Today, according to my biodynamic app, is a good day for fruiting plants like beans, peas, squash and courgettes.
I’d been holding off sowing my bean collection for fear of young plants being hit by late frosts in May.
And I’m glad I did as the cold front has arrived with strong winds and plummeting temperatures; they halved in 24 hours.
By sowing in modules inside now, any seedlings won’t need to go outside until the beginning of June when the risk of frost is past.
I’ve sown borlottis (the climbers not the dwarf variety) that came from the annual Norwich Seed Swap in February.
They are eaten for the beans inside the pod which look like tiny pink and green marbled eggs when fresh.
They can also be dried – as can most beans – to store, rehydrate and eat through the winter.
I’ve also sown Peggy’s Sussex Runner Beans.
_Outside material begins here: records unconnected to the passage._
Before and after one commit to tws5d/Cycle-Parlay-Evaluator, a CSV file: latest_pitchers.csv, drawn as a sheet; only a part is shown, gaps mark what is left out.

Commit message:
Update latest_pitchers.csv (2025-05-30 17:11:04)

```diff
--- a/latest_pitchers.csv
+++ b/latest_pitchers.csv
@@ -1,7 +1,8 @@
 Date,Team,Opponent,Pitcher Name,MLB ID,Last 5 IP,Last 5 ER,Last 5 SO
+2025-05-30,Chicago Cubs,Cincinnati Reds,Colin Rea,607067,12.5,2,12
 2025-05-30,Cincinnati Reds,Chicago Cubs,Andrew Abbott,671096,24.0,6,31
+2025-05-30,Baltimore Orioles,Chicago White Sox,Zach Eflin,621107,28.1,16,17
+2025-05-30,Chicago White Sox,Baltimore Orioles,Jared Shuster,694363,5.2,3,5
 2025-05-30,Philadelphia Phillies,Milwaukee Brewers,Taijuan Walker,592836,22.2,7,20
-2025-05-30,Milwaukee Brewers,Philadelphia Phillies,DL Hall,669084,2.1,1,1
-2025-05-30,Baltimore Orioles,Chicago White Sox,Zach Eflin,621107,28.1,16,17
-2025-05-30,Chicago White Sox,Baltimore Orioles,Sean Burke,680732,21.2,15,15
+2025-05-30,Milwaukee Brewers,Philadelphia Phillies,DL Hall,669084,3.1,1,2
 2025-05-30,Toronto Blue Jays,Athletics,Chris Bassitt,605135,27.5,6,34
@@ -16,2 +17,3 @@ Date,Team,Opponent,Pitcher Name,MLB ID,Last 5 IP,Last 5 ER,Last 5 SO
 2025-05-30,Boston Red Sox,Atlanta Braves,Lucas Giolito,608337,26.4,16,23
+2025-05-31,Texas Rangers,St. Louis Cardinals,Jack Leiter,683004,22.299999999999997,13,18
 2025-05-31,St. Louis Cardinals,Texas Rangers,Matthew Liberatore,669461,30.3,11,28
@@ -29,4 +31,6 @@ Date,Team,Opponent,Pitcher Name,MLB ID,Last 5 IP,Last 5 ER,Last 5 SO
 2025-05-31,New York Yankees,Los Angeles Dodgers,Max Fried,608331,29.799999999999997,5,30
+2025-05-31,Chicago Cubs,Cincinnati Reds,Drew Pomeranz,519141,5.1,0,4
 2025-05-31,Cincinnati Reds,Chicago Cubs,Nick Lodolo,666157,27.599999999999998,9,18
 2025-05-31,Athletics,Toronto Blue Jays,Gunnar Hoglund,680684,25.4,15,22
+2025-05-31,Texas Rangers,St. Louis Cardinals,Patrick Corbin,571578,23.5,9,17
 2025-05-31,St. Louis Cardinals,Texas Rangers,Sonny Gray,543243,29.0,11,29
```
They’re from seed grown and saved by my friend, Bee Springwood from her Mum’s, Peggy’s, stock.
I thought it was apt that my 83 year old mother, Jan, helped me.
She doesn’t often get involved in the veg side of things but today we spent a pleasant hour sowing them in a warm glasshouse out of the reach of the fierce and chilly north easterlies.
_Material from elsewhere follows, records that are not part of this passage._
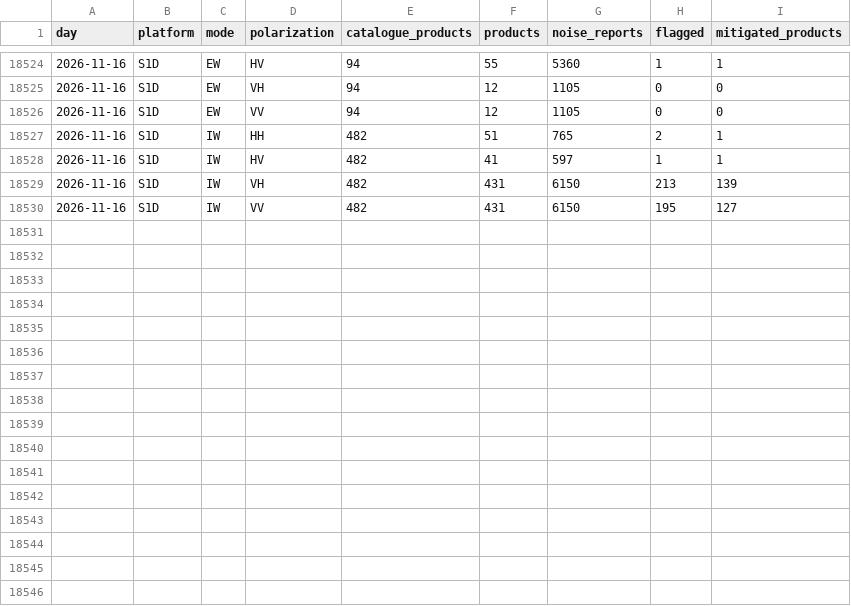
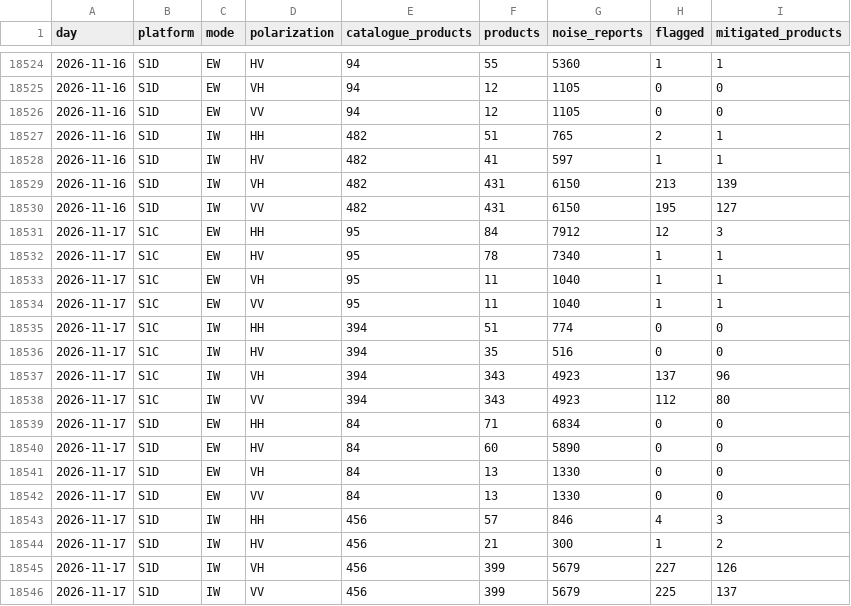
Before and after one commit to egagli/s1-rfi-inventory, a CSV file: data/daily_summary.csv, drawn as a sheet; only a part is shown, gaps mark what is left out.

```diff
--- a/data/daily_summary.csv
+++ b/data/daily_summary.csv
@@ -18530 +18530,17 @@ day,platform,mode,polarization,catalogue_products,products,noise_reports,flagged
 2026-11-16,S1D,IW,VV,482,431,6150,195,127
+2026-11-17,S1C,EW,HH,95,84,7912,12,3
+2026-11-17,S1C,EW,HV,95,78,7340,1,1
+2026-11-17,S1C,EW,VH,95,11,1040,1,1
+2026-11-17,S1C,EW,VV,95,11,1040,1,1
+2026-11-17,S1C,IW,HH,394,51,774,0,0
+2026-11-17,S1C,IW,HV,394,35,516,0,0
+2026-11-17,S1C,IW,VH,394,343,4923,137,96
+2026-11-17,S1C,IW,VV,394,343,4923,112,80
+2026-11-17,S1D,EW,HH,84,71,6834,0,0
+2026-11-17,S1D,EW,HV,84,60,5890,0,0
+2026-11-17,S1D,EW,VH,84,13,1330,0,0
+2026-11-17,S1D,EW,VV,84,13,1330,0,0
+2026-11-17,S1D,IW,HH,456,57,846,4,3
+2026-11-17,S1D,IW,HV,456,21,300,1,2
+2026-11-17,S1D,IW,VH,456,399,5679,227,126
+2026-11-17,S1D,IW,VV,456,399,5679,225,137
```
We also sowed my own saved Czar Runner seed, some Violette de Cosse purple french climbing beans from my friends Cilla and Julie, and an unknown green bean that I really haven’t a clue about!
Still to go into the modules filled with homemade compost are a dozen or so black beans from the Elliott’s smallholding in the Waveney valley that I visited with Norfolk Organic Group (NOG) last year – or was it two years ago!?
And last but not least some climbing beans called Jack Edwards that came from Garden Organics Heritage Seed Library via NOG still have to be sown.
They are also known as Yin and Yang beans for obvious reasons. Now I just have to build the wigwams and structures for them to grow up!